## ACTION ITEM
Filter the records below and copy every line containing the word "parts".
□ □ □ □
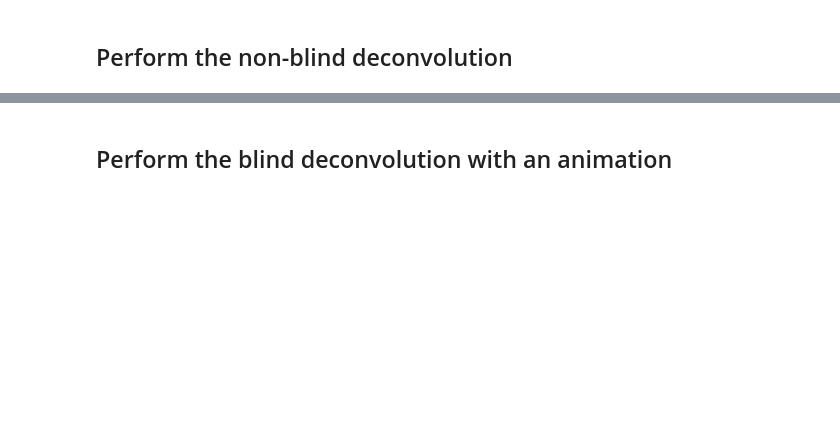
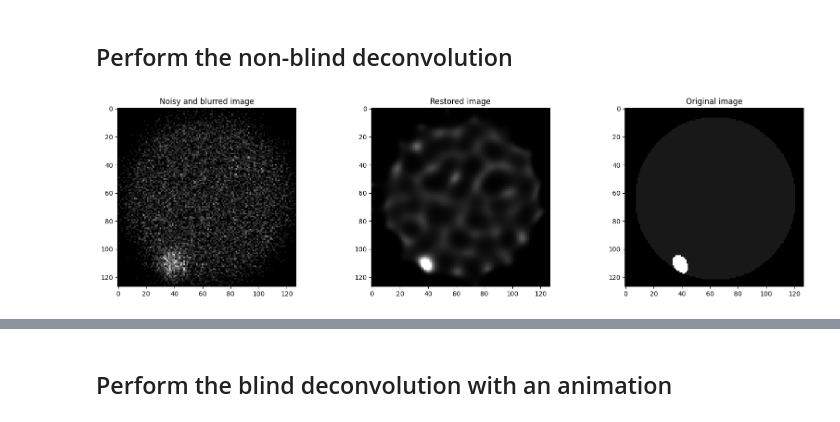
Before and after one commit to Tmodrzyk/richardson-lucy-python, a Jupyter notebook: greyscale.ipynb, the cells around one changed output, grey strips where cells are left out. Saved outputs shown, nothing was run; the diff lists cells and outputs as text; code cells hidden in the pictures; blank space fills up the shorter version.

```diff
--- a/greyscale.ipynb
+++ b/greyscale.ipynb
@@ -43,2 +43,21 @@ plt.imshow(y[0, 0].detach().cpu().numpy(), cmap='gray')
 # %% [markdown]
 ## Perform the non-blind deconvolution
+# %%
+x_0 = torch.ones_like(y)
+
+res = rl.richardson_lucy(y, x_0, k_ref, steps=100, tv=False)
+
+plt.figure(figsize=(20, 5))
+
+plt.subplot(1, 3, 1)
+plt.imshow(y[0, 0].detach().cpu().numpy(), cmap='gray')
+plt.title('Noisy and blurred image')
+plt.subplot(1, 3, 2)
+plt.imshow(res[0, 0].detach().cpu().numpy(), cmap='gray')
+plt.title('Restored image')
+plt.subplot(1, 3, 3)
+plt.imshow(ref[0, 0].detach().cpu().numpy(), cmap='gray')
+plt.title('Original image')
+plt.show()
+# %% [output]
+[figure, added]
```
Also changed, not shown: parts of 8 cells of this notebook, 3 other files.
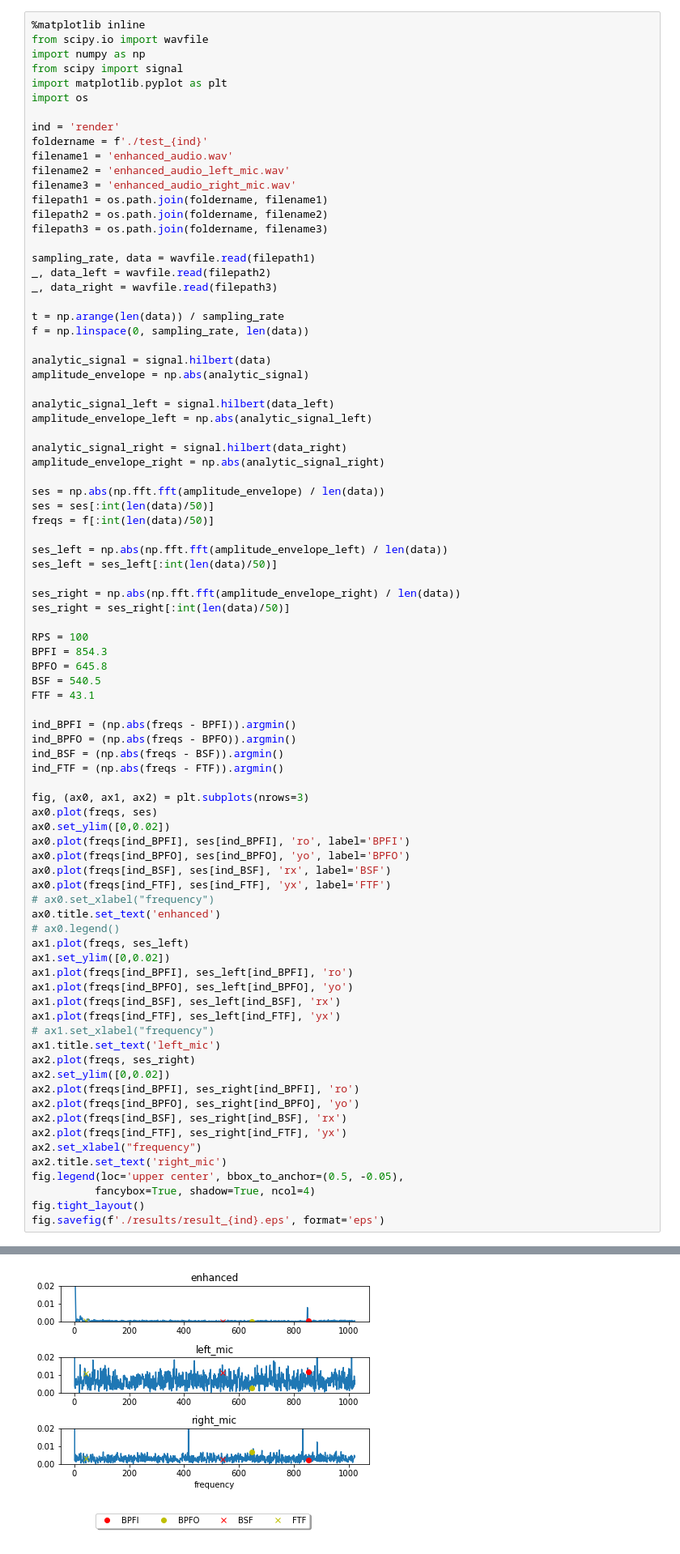
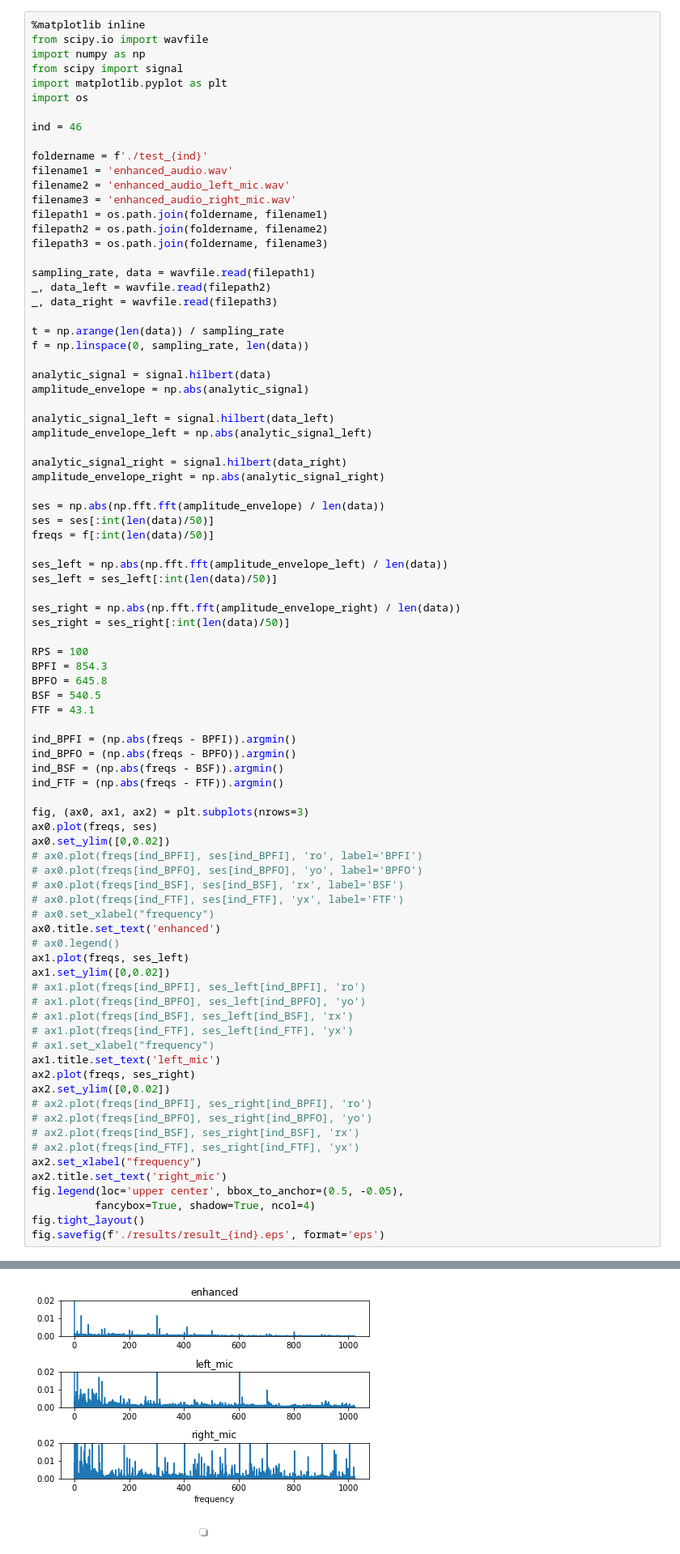
Before and after one commit to qffqqf/mvdr_beamformer, a Jupyter notebook: evaluation.ipynb, the cells around one changed output, grey strips where cells are left out. Shown at 81% size. Cells and saved outputs as stored; diff of their text form.

```diff
--- a/evaluation.ipynb
+++ b/evaluation.ipynb
@@ -81,7 +81,8 @@ from scipy import signal
 import matplotlib.pyplot as plt
 import os
 
-ind = 'render'
+ind = 46
+
 foldername = f'./test_{ind}'
 filename1 = 'enhanced_audio.wav'
 filename2 = 'enhanced_audio_left_mic.wav'
@@ -130,27 +131,27 @@ ind_FTF = (np.abs(freqs - FTF)).argmin()
 fig, (ax0, ax1, ax2) = plt.subplots(nrows=3)
 ax0.plot(freqs, ses)
 ax0.set_ylim([0,0.02])
-ax0.plot(freqs[ind_BPFI], ses[ind_BPFI], 'ro', label='BPFI')
-ax0.plot(freqs[ind_BPFO], ses[ind_BPFO], 'yo', label='BPFO')
-ax0.plot(freqs[ind_BSF], ses[ind_BSF], 'rx', label='BSF')
-ax0.plot(freqs[ind_FTF], ses[ind_FTF], 'yx', label='FTF')
+# ax0.plot(freqs[ind_BPFI], ses[ind_BPFI], 'ro', label='BPFI')
+# ax0.plot(freqs[ind_BPFO], ses[ind_BPFO], 'yo', label='BPFO')
+# ax0.plot(freqs[ind_BSF], ses[ind_BSF], 'rx', label='BSF')
+# ax0.plot(freqs[ind_FTF], ses[ind_FTF], 'yx', label='FTF')
 # ax0.set_xlabel("frequency")
 ax0.title.set_text('enhanced')
 # ax0.legend()
 ax1.plot(freqs, ses_left)
 ax1.set_ylim([0,0.02])
-ax1.plot(freqs[ind_BPFI], ses_left[ind_BPFI], 'ro')
-ax1.plot(freqs[ind_BPFO], ses_left[ind_BPFO], 'yo')
-ax1.plot(freqs[ind_BSF], ses_left[ind_BSF], 'rx')
-ax1.plot(freqs[ind_FTF], ses_left[ind_FTF], 'yx')
+# ax1.plot(freqs[ind_BPFI], ses_left[ind_BPFI], 'ro')
+# ax1.plot(freqs[ind_BPFO], ses_left[ind_BPFO], 'yo')
+# ax1.plot(freqs[ind_BSF], ses_left[ind_BSF], 'rx')
+# ax1.plot(freqs[ind_FTF], ses_left[ind_FTF], 'yx')
 # ax1.set_xlabel("frequency")
 ax1.title.set_text('left_mic')
 ax2.plot(freqs, ses_right)
 ax2.set_ylim([0,0.02])
-ax2.plot(freqs[ind_BPFI], ses_right[ind_BPFI], 'ro')
-ax2.plot(freqs[ind_BPFO], ses_right[ind_BPFO], 'yo')
-ax2.plot(freqs[ind_BSF], ses_right[ind_BSF], 'rx')
-ax2.plot(freqs[ind_FTF], ses_right[ind_FTF], 'yx')
+# ax2.plot(freqs[ind_BPFI], ses_right[ind_BPFI], 'ro')
+# ax2.plot(freqs[ind_BPFO], ses_right[ind_BPFO], 'yo')
+# ax2.plot(freqs[ind_BSF], ses_right[ind_BSF], 'rx')
+# ax2.plot(freqs[ind_FTF], ses_right[ind_FTF], 'yx')
 ax2.set_xlabel("frequency")
 ax2.title.set_text('right_mic')
 fig.legend(loc='upper center', bbox_to_anchor=(0.5, -0.05),
@@ -161,3 +163,3 @@ fig.savefig(f'./results/result_{ind}.eps', format='eps')
 The PostScript backend does not support transparency; partially transparent artists will be rendered opaque.
 The PostScript backend does not support transparency; partially transparent artists will be rendered opaque.
-[figure, old version]
+[figure, new version]
```
Also changed, not shown: parts of 1 cell of this notebook, 5 other files.
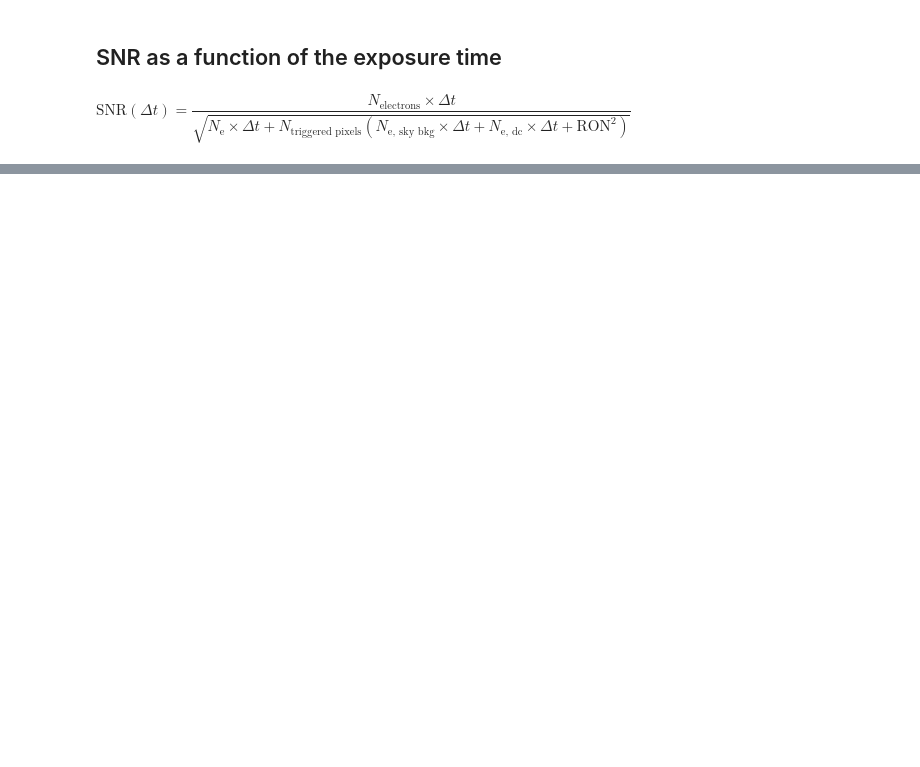
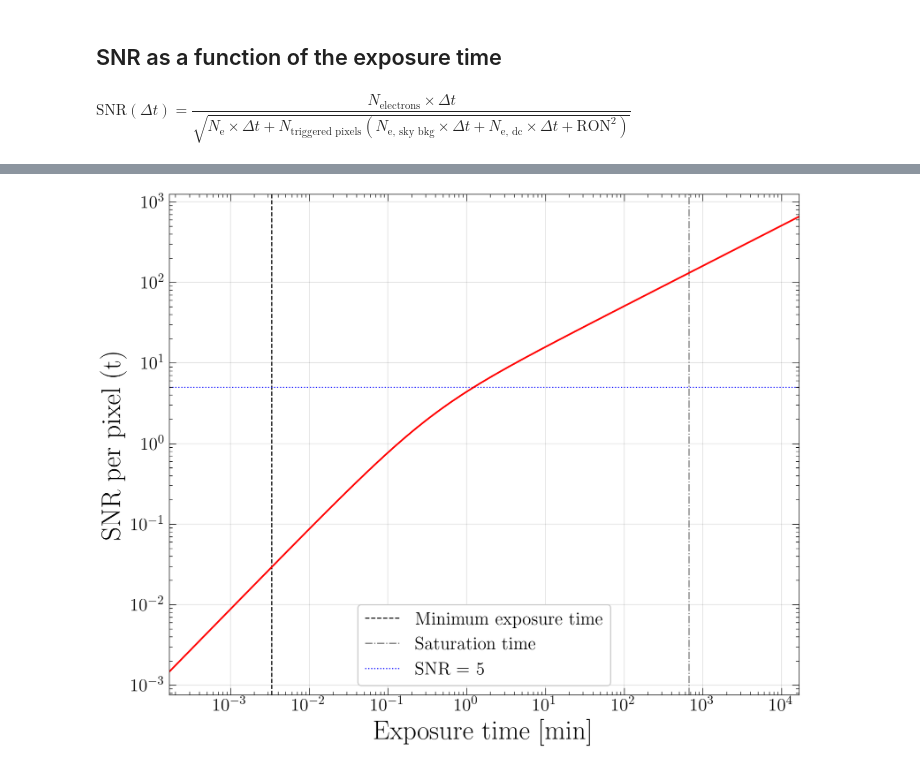
Before and after one commit to M-Bianchi/Laboratory-of-Data-Acquisition, a Jupyter notebook: Calibration.ipynb, the cells around one changed output, grey strips where cells are left out. Saved outputs shown, nothing was run; the diff lists cells and outputs as text; code cells hidden in the pictures; blank space fills up the shorter version.

```diff
--- a/Calibration.ipynb
+++ b/Calibration.ipynb
@@ -204,0 +210,19 @@ plt.legend();
+# %%
+def SNR_func_per_pixel(t, Ne_pixel, Ne_bkg, DarkCurrent, RON):
+    return Ne_pixel*t/np.sqrt(Ne_pixel*t + Ne_bkg*t + DarkCurrent*t + RON**2)
+# %%
+t_exposure = np.logspace(start=-2, stop=6, num=100) # in seconds
+SNR_t_exposure_per_pixel = SNR_func_per_pixel(t_exposure, Ne_pixel, Ne_bkg, DarkCurrent, RON)
+
+plt.plot(t_exposure/60, SNR_t_exposure_per_pixel, color='red')
+plt.axvline(0.2/60, color='black', linestyle='--', linewidth=1, label='Minimum exposure time', zorder=0)
+plt.axvline(Saturation_pixel/60, color='gray', linestyle='-.', linewidth=1, label='Saturation time', zorder=0)
+plt.axhline(5, color='blue', linestyle=':', linewidth=1, label='SNR = 5', zorder=0)
+plt.xscale('log')
+plt.yscale('log')
+plt.xlim(1e-2/60, 1e6/60)
+plt.xlabel('Exposure time [min]')
+plt.ylabel('SNR per pixel (t)')
+plt.legend();
+# %% [output]
+[figure, added]
```
Also changed, not shown: parts of 7 cells of this notebook, 1 other file.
□ □ □ □
## EXERCISE OUTPUT
Also changed, not shown: parts of 8 cells of this notebook, 3 other files.
Also changed, not shown: parts of 1 cell of this notebook, 5 other files.
Also changed, not shown: parts of 7 cells of this notebook, 1 other file.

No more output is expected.